> _Requirement_: Copy the result of filtering the entries below for lines that include the string "text".

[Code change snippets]
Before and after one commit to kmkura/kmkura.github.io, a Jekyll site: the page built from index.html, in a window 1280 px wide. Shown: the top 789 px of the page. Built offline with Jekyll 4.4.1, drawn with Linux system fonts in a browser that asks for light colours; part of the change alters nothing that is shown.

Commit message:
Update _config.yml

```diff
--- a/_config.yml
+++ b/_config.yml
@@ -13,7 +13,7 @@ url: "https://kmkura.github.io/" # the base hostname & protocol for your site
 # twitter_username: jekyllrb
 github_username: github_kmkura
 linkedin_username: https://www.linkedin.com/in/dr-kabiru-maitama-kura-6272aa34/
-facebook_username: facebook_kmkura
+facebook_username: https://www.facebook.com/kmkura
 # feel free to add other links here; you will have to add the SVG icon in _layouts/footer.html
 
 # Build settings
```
...
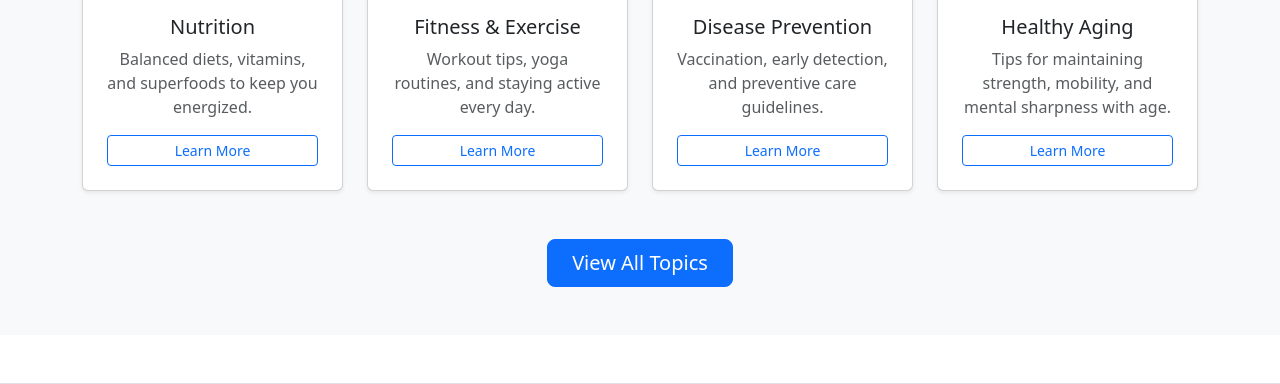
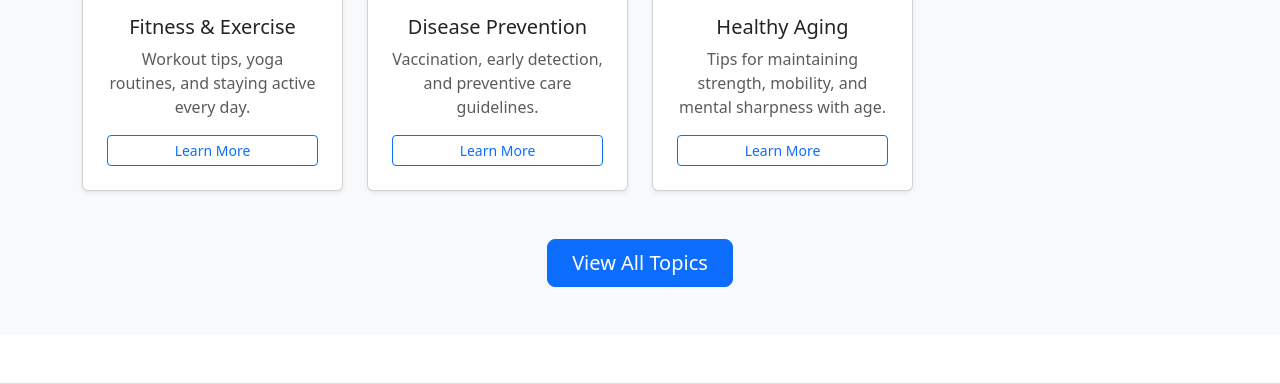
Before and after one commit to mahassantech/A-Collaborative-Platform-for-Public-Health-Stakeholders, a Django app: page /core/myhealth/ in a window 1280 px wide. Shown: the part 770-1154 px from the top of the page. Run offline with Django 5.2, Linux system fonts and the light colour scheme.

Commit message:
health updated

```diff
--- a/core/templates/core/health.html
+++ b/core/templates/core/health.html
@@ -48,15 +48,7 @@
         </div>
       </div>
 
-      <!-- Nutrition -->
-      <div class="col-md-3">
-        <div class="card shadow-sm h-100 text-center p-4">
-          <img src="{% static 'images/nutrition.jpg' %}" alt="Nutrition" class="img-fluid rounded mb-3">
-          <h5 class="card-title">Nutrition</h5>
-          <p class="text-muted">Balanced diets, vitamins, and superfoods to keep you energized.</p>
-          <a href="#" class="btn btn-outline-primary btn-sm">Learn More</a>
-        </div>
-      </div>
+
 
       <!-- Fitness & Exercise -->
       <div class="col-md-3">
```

> _Problem solution_:
-        <div class="card shadow-sm h-100 text-center p-4">
-          <p class="text-muted">Balanced diets, vitamins, and superfoods to keep you energized.</p>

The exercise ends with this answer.